> Task to carry out
Going through the entries below, count each line that holds "scheduler" and give only the total.

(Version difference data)
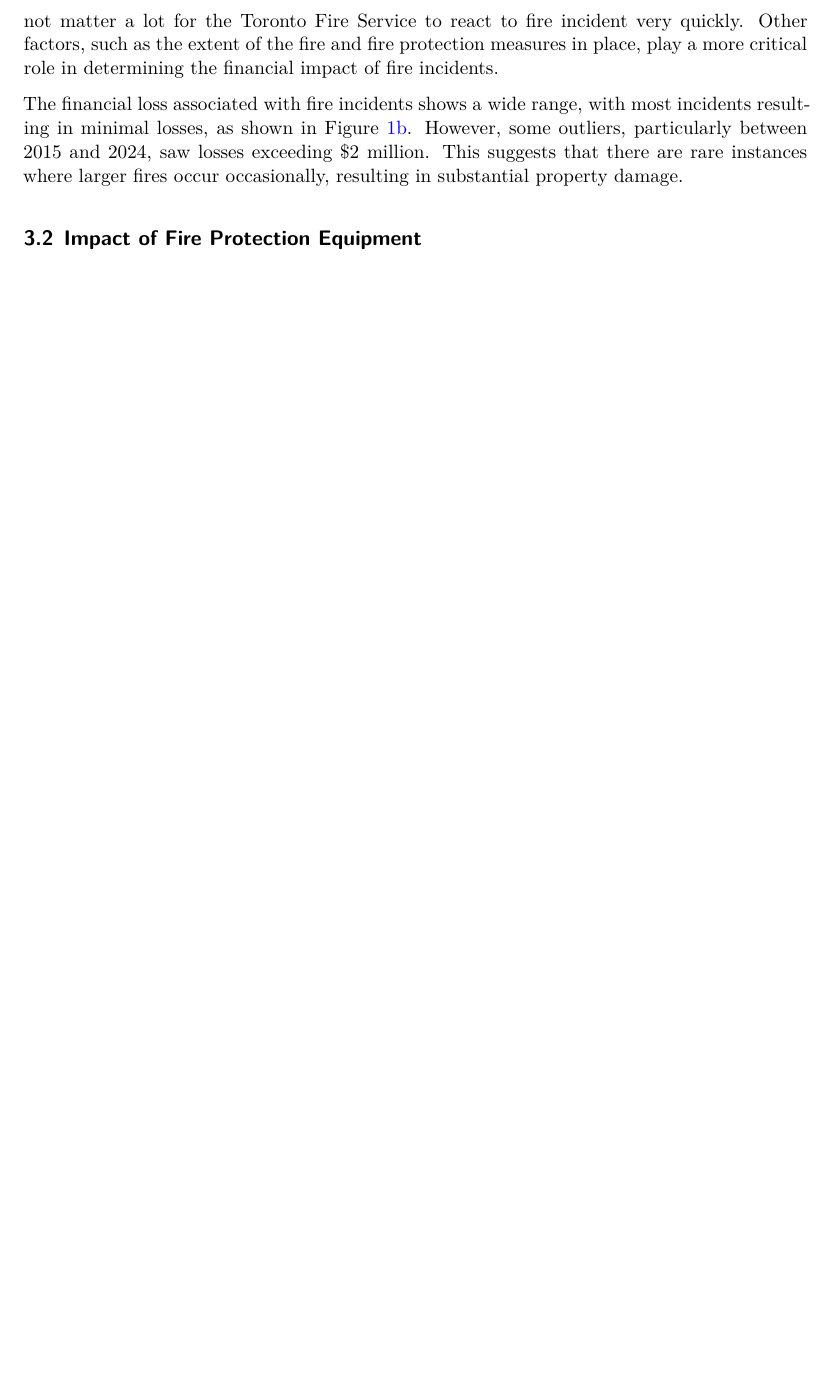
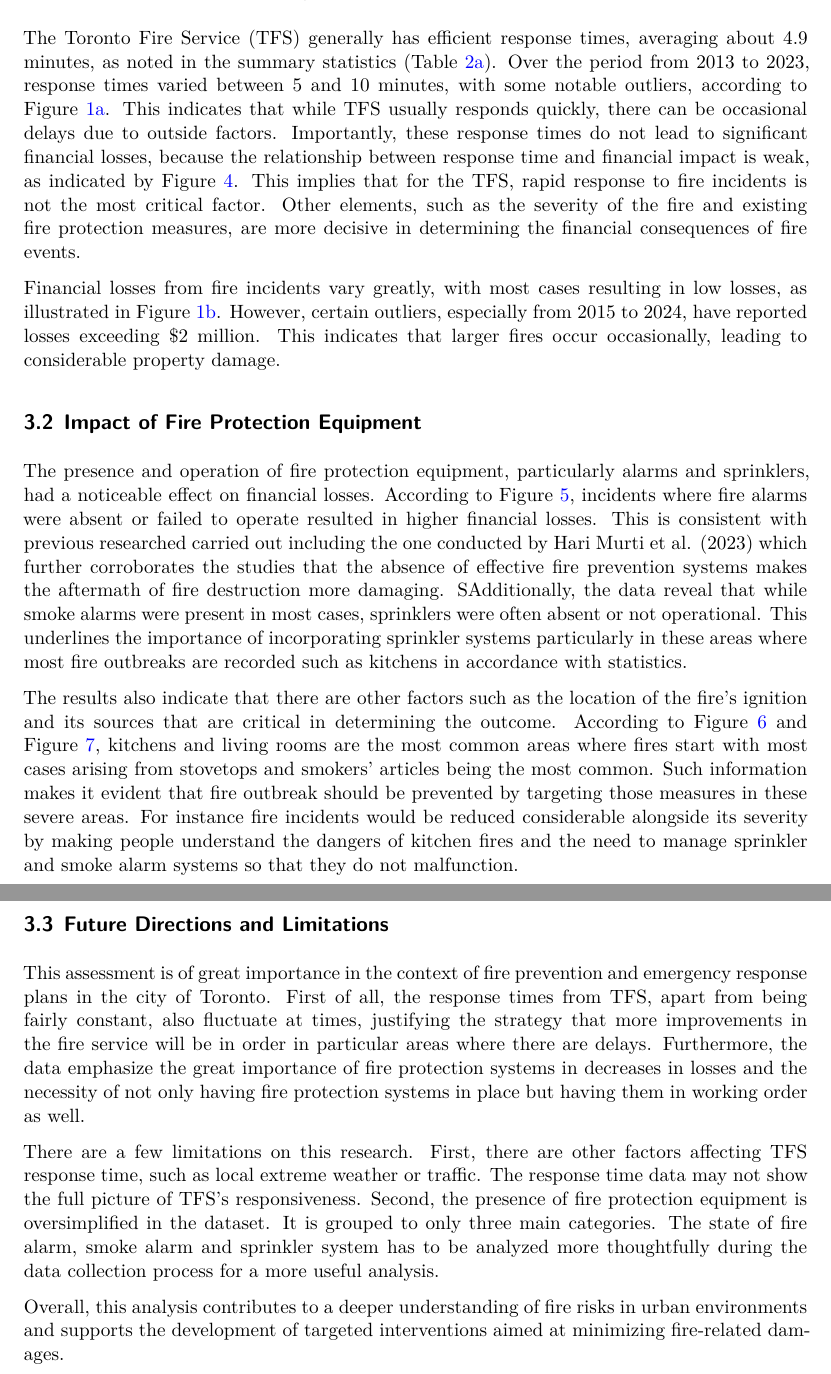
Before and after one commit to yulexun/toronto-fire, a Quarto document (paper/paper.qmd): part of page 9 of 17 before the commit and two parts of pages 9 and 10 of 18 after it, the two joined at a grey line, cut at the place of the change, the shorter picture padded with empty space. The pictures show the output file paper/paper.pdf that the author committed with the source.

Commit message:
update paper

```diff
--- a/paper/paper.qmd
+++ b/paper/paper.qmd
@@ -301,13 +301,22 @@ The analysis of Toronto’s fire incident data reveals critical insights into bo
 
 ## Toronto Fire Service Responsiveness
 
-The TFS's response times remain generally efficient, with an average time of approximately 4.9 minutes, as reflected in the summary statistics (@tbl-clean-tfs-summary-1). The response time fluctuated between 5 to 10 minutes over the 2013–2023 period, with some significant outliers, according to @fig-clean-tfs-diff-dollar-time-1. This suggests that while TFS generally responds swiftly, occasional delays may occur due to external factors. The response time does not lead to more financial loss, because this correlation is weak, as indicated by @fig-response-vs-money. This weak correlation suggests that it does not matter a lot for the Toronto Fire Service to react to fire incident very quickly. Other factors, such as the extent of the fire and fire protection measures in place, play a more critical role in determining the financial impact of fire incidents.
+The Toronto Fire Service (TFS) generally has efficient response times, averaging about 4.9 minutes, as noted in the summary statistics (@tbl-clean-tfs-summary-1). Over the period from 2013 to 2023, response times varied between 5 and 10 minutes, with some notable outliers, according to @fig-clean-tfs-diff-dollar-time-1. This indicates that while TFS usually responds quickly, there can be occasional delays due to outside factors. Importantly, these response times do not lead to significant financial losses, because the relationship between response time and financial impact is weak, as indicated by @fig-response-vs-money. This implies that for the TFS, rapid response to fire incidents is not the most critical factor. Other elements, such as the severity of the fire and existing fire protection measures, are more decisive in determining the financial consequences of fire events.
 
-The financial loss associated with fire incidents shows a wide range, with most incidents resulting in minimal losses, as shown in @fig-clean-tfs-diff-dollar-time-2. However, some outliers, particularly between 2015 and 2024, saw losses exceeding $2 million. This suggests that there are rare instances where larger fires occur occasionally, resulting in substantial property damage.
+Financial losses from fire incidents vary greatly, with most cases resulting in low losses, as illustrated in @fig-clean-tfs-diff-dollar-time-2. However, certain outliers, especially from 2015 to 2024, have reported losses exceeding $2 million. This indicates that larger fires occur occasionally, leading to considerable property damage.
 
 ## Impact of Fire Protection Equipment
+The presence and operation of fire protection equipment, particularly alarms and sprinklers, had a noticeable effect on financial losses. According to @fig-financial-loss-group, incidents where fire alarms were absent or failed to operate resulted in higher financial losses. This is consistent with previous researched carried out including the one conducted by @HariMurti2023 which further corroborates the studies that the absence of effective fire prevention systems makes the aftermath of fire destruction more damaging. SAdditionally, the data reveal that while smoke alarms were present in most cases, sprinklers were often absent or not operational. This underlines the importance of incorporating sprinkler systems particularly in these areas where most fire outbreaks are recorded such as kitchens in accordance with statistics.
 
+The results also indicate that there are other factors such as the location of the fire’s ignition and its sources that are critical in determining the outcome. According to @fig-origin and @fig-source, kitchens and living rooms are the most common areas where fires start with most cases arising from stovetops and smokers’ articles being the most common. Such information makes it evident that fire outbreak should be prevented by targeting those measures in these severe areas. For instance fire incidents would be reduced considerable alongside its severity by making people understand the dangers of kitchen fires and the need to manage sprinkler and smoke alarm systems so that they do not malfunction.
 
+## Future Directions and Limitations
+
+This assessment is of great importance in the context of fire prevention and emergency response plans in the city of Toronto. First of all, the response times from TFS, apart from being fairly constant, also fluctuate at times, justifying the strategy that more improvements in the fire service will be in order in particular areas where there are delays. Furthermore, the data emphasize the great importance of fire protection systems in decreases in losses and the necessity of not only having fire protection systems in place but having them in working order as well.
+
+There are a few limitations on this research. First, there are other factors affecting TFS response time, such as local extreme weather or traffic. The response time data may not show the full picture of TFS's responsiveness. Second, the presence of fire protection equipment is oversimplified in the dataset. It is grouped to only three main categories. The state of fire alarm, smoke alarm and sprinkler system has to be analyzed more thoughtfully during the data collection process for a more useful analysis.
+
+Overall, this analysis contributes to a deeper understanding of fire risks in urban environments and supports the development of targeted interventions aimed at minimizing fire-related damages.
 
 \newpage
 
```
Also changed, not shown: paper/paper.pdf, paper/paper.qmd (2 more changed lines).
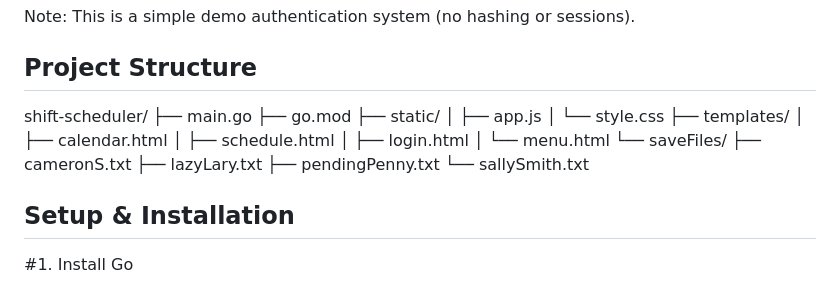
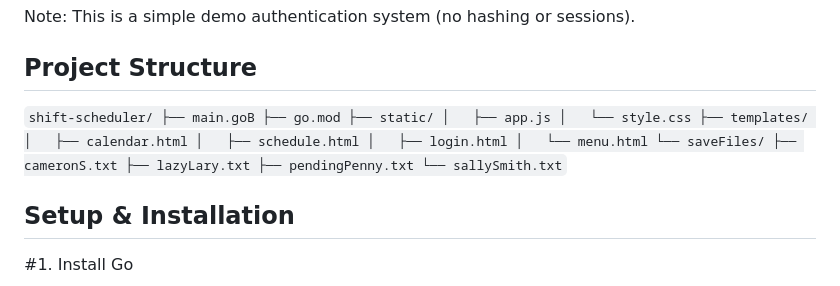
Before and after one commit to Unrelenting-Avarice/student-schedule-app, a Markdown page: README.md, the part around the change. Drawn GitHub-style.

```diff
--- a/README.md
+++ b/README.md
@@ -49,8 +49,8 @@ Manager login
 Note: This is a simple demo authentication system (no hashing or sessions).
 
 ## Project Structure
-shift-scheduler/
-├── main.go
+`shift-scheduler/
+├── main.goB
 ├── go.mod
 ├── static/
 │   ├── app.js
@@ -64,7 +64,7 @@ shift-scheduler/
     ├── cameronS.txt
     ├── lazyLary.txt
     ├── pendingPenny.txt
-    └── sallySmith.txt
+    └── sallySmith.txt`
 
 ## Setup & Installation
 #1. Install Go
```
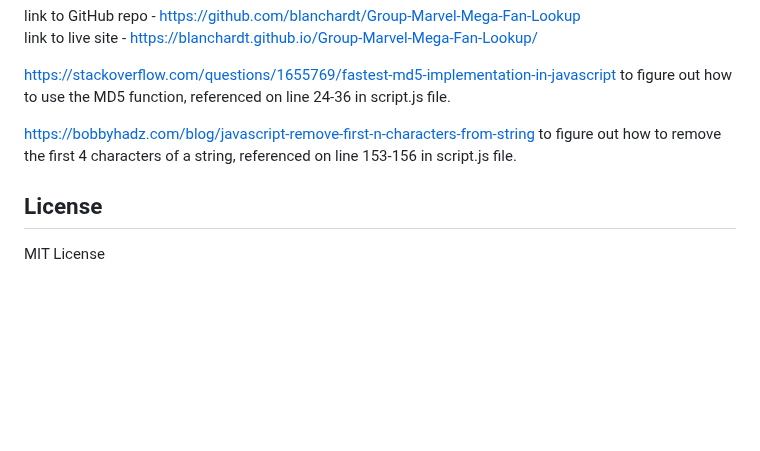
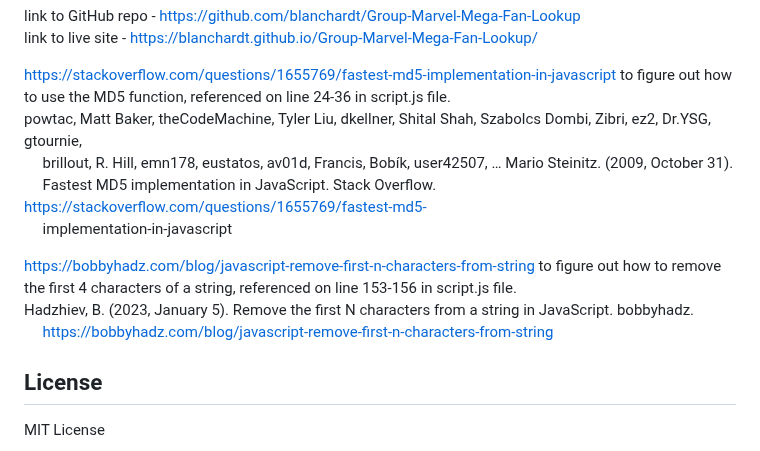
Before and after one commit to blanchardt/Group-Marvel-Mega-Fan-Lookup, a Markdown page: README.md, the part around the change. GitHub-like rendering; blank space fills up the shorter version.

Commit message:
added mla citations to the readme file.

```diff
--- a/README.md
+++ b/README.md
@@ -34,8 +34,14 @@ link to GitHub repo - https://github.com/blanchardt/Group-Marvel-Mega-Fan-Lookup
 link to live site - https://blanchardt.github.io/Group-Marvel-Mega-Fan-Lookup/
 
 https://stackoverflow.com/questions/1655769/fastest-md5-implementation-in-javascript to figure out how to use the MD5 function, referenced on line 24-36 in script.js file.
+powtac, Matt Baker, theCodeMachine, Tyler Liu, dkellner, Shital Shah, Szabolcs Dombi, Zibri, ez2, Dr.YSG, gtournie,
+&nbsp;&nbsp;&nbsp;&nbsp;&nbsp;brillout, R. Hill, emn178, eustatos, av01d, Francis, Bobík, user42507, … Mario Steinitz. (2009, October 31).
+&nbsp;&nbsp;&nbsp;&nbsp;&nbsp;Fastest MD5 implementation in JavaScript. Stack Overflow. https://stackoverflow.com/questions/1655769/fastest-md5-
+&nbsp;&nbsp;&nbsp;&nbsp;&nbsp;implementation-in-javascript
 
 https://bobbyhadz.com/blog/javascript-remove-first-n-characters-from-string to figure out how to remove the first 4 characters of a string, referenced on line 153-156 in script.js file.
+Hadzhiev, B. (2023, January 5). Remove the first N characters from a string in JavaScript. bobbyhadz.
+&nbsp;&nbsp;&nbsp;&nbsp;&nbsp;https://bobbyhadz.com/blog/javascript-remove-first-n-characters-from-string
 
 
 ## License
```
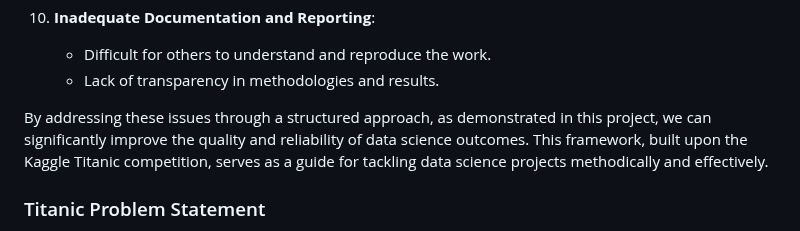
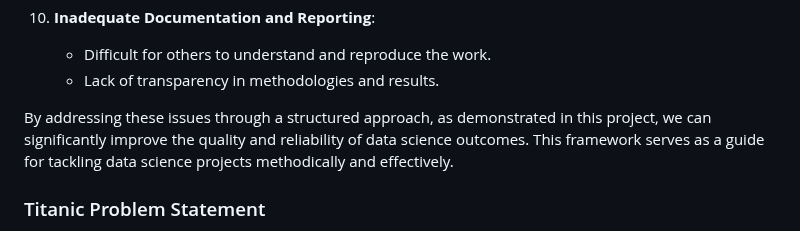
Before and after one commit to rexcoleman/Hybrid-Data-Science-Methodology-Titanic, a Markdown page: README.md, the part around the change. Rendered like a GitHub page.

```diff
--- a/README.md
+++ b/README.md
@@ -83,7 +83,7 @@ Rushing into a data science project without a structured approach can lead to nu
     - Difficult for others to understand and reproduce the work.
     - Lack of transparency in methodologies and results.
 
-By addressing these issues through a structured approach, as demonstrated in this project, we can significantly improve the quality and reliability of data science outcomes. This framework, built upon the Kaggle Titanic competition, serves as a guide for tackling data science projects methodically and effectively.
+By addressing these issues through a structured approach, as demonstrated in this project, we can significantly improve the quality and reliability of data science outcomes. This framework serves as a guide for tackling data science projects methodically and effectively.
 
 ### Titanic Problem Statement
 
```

> Written response
3